The process begins with photographing raw material, primarily in the urban environment, where I find a great variety of objects and an endless palette of shape, texture and color

with which to work. I often shoot reflected images that catch gleams of light and layers of depth leaping from multifaceted forms, creating an interplay between positive and negative space, offering an illusion of penetrable and impenetrable space compressing the aesthetics of the past and present.

In my post camera work, through duplication and reorganization of subjects, architectural elements and objects, I am able to construct new forms as well as stretch the limitations of the camera’s format in regard to framing and composition. This process allows me to vary perspective, creating spaces with perspectives of their own where the visual environment bends to accommodate experience.

While photography is traditionally a narrative medium, I ask viewers to let go of the notion that a photograph is a picture of a particular thing, and to focus instead on the imagery that emerges from recomposed elements.


Commentary

by Sandy Isenstadt

(President Society of Architectural Historians, Director Center for Material Culture Studies, Director Graduate Studies Art History Department University of Delaware)


One of the most surprising discoveries in the history of science has been the sheer beauty of naturally occurring structures, from diatoms and DNA to space nebula and trans-galactic super strings.  With advanced imaging techniques penetrating micro- and macro-worlds alike, scientists find complex entities are governed by simple geometric laws, as if the universe had been composed along aesthetic principles.  By engaging some of the compositional principles that scientists have learned guide nature itself, artist Gwen Adler proposes new modes of seeing-like, and seeming-like, science for the everyday world.

Ordinary scenes such as chairs in a show window appear in her work like sudden insights into new scales of life.  Her images conjure a sense of super-vision in viewers; the scene they see is not, say, a Soho street, but a living crystal at the moment it first precipitates from the void, a single cell trying hard not be another organism's breakfast, or the first crackling lines of force that will stretch over the course of eons into a sun.

With camera and digital tools, Adler reveals the immeasurable volume of information that was available to all of us just walking along the street, but that we were too busy or too distracted or too numb to notice.
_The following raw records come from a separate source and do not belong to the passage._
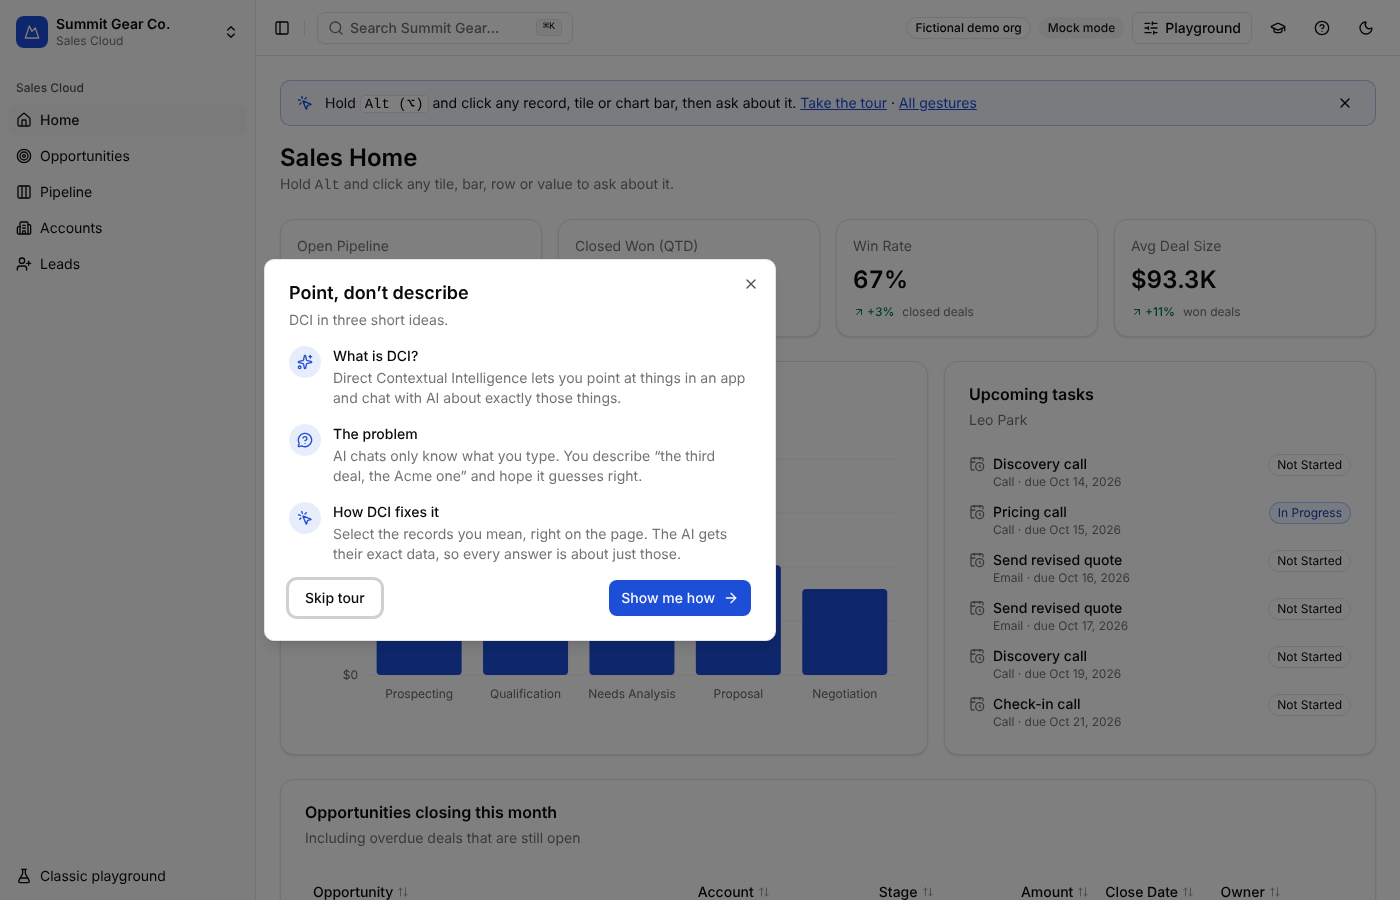
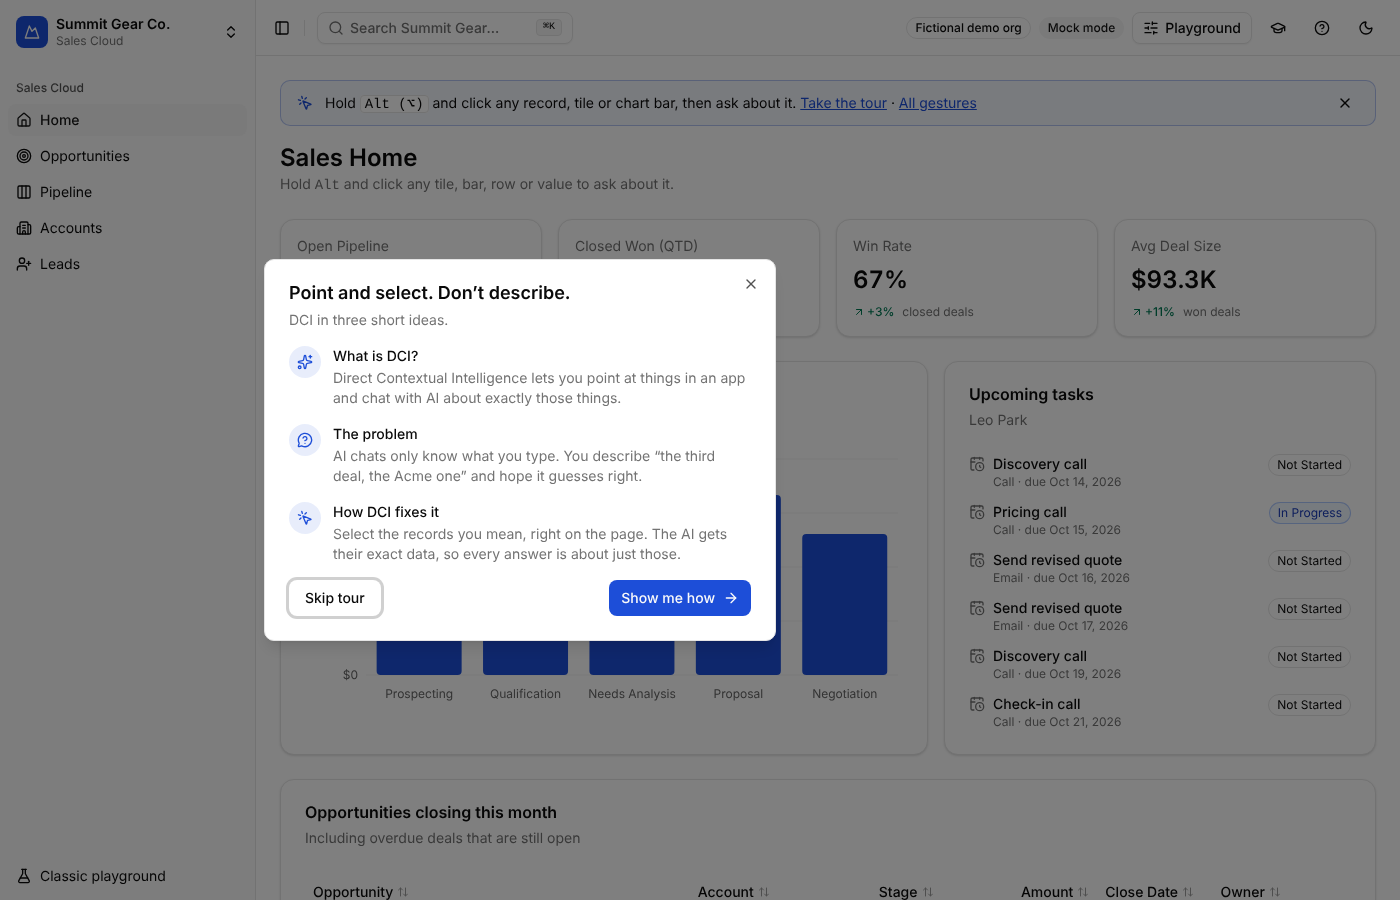
Retitle the tagline to "Point and select. Don’t describe."
In the tour intro, the root README and the core package README.

Claude-Session: https://claude.ai/code/session_01HpZJmR7QkjH5Forr7z8UFG

Changed region(s): [[0.5529, 0.56, 0.645, 0.6533], [0.2457, 0.3111, 0.3993, 0.3422]]

diff --git a/e2e/onboarding.spec.ts b/e2e/onboarding.spec.ts
@@ -13,7 +13,9 @@ test.describe('onboarding tour', () => {
   }) => {
     await app.open('/sales', { tour: 'on' });
     const tour = page.getByTestId('tour');
-    await expect(tour.getByRole('heading', { name: 'Point, don’t describe' })).toBeVisible();
+    await expect(
+      tour.getByRole('heading', { name: 'Point and select. Don’t describe.' }),
+    ).toBeVisible();
     await expect(tour.getByTestId('tour-intro').getByRole('heading')).toHaveText([
       'What is DCI?',
       'The problem',

diff --git a/apps/demo/src/onboarding/tour-intro.tsx b/apps/demo/src/onboarding/tour-intro.tsx
@@ -8,7 +8,7 @@ export function TourIntro({ onStart, onSkip }: { onStart: () => void; onSkip: ()
   return (
     <>
       <DialogHeader>
-        <DialogTitle>Point, don’t describe</DialogTitle>
+        <DialogTitle>Point and select. Don’t describe.</DialogTitle>
         <DialogDescription>DCI in three short ideas.</DialogDescription>
       </DialogHeader>
       <ul className="grid gap-4" data-testid="tour-intro">

diff --git a/README.md b/README.md
@@ -1,6 +1,6 @@
 # DCI: Direct Contextual Intelligence
 
-**Point, don't describe.** DCI lets people select parts of a web app with **Alt+Click** and use
+**Point and select. Don’t describe.** DCI lets people select parts of a web app with **Alt+Click** and use
 exactly those things as context for an AI conversation, instead of describing them in words.
 
 [![CI](https://github.com/samirdamle/dci/actions/workflows/ci.yml/badge.svg)](https://github.com/samirdamle/dci/actions/workflows/ci.yml)

diff --git a/packages/core/README.md b/packages/core/README.md
@@ -1,6 +1,6 @@
 # @samirdamle/dci-core
 
-**Point, don't describe.** DCI lets people select parts of your web app with **Alt+Click** (or a
+**Point and select. Don’t describe.** DCI lets people select parts of your web app with **Alt+Click** (or a
 drag, or the keyboard) and ask an AI about exactly those things. Your backend receives structured
 context (ids, types, data, where it sits on the page) instead of a description.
Perhaps most surprising, she does so not by cramming her images with restless piles of bric-a-brac.  Rather, Adler shows the geometric patterns that organize diversity, that, in fact, underpin diversity and prevent matter's collapse into chaos.  Science does this, too, teaches us to see, much as Darwin explained in such elegant terms how it was that the earth was teeming with intricately interwoven complex creatures each of which was intricately entangled in its environment.

Even a short time among her photographs empowers viewers by refreshing their vision.  Since each image has what might be called a narrative compositional trail, that is, tantalizing hints pointing toward starting forms, viewers find themselves engaged in an effort at visual decomposition.  Then, leaving the gallery, entering again into the world of ordinary perception, a viewer is tempted to look once more at that familiar scene, some furniture behind glass, say, or a building's lights at night, and try to replicate the folds, cuts, and rotations they followed just before.  The result is a new way of seeing the everyday environment, an eagerness to see the otherwise unseen laws that structure not only our daily world but the micro- and macro-worlds that sandwich us.